International law supports Palestinian statehood and full UN membership.
Previous articles discussed likely Palestinian statehood and full UN membership if proper procedures are followed.
They also suggested Palestinian President Mahmoud Abbas will belie his supportive rhetoric by betrayal at the 11th hour.
When the General Assembly meets later in September, we'll know which Abbas shows up - a leader representing his people or an Israeli collaborationist like so often before. Smart money says the latter.
A September Anne Suciu and Attorney Limor Yehuda Association for Civil Rights in Israel (ACRI) paper headlined, "Human Rights in the Occupied Territories: Possible Implications of the Recognition of Palestinian Statehood," explaining future possibilities under statehood.
They depend on what course Abbas and the Palestinian Authority (PA) choose, how Israel and Washington respond, and which side Western, regional, and other countries support.
ACRI agrees that full de jure UN membership is unlikely.
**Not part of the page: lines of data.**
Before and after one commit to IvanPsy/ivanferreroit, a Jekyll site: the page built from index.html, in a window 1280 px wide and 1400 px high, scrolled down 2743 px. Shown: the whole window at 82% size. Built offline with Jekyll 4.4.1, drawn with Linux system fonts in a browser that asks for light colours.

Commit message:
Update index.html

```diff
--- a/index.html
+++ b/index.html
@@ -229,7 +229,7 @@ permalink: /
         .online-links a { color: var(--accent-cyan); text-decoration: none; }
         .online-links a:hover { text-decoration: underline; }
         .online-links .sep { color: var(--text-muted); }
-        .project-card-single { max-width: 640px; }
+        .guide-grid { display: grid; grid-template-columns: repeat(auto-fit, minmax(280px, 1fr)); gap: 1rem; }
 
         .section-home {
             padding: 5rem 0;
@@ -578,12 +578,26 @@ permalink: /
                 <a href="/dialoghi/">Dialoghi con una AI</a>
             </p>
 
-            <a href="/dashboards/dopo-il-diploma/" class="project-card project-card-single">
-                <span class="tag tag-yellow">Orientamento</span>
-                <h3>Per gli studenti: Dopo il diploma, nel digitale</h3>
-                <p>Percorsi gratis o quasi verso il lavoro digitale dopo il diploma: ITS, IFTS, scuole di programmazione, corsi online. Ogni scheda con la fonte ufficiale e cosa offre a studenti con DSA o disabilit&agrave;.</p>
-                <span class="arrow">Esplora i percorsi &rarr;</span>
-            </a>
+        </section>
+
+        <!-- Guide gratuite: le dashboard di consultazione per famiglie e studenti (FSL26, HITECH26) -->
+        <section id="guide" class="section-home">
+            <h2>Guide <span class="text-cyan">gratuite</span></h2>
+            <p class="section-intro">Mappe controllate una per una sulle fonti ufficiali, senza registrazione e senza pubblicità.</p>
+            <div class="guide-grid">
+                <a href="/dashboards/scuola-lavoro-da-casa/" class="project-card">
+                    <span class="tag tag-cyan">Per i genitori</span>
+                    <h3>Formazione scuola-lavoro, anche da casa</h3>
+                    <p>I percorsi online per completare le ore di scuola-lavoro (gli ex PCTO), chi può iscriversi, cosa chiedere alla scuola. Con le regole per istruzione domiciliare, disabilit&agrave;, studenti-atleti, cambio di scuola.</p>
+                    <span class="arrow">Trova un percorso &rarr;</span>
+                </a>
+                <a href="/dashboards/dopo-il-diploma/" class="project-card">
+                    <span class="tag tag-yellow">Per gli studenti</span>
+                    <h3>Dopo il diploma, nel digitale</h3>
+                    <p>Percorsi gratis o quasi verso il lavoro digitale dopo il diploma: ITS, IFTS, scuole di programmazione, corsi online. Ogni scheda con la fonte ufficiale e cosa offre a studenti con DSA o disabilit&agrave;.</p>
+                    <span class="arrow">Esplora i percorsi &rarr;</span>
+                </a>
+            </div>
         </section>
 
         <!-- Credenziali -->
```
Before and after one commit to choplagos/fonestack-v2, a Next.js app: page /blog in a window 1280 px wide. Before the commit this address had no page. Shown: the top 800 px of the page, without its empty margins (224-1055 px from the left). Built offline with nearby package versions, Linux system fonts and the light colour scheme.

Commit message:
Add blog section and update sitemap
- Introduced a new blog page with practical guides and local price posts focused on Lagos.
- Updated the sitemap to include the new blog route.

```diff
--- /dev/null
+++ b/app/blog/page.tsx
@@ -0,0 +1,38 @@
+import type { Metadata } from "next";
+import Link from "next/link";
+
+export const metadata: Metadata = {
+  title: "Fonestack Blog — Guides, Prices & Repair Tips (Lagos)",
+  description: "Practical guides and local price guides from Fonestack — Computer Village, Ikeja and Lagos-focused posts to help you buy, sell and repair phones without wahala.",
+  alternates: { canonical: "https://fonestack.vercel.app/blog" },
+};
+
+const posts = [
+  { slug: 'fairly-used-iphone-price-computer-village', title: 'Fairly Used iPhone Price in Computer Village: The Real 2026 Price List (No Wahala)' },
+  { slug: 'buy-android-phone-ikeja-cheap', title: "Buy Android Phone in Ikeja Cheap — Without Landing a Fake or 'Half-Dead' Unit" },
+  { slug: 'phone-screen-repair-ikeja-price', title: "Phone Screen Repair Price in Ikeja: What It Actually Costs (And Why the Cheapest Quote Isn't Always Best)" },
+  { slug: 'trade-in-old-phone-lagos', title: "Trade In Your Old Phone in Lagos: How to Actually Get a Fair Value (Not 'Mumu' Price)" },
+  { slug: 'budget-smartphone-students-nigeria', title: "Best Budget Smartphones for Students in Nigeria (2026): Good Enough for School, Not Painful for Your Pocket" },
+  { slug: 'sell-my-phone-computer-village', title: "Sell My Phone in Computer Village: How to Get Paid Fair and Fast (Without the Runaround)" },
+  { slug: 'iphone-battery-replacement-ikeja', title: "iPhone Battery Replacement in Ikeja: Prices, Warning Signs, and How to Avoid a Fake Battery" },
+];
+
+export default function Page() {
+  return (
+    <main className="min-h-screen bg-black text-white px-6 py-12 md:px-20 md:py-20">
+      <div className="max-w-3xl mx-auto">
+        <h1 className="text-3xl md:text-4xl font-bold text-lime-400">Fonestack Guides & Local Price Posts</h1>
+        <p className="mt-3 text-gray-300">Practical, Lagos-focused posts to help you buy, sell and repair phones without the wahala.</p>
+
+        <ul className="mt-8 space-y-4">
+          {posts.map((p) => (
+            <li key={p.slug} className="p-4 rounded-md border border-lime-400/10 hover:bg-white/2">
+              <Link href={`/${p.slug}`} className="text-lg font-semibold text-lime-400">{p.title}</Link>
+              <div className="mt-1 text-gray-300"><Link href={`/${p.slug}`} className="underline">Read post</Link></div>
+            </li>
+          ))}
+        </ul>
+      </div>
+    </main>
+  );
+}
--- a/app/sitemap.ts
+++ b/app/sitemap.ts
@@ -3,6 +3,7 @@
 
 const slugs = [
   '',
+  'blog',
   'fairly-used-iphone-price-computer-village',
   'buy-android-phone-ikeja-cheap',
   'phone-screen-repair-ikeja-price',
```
Nonetheless, "the very recognition of Palestinian statehood" by a decisive General Assembly two-thirds majority "would have significant repercussions."
In fact, if statehood and full UN membership are granted, Palestine would "become party to international conventions and international courts." As a result, it would have new tools to uphold its rights as do all other recognized nations.
Conditions for Statehood Recognition
ACRI cites four 1933 Montevideo Convention criteria:
- a permanent population;
- a defined territory;
- an effective government; and
- the ability to have diplomatic relations with other states.
In his important book titled, "Palestine, Palestinians and International Law," Law Professor and former PLO legal advisor Francis Boyle also discussed them, explaining that: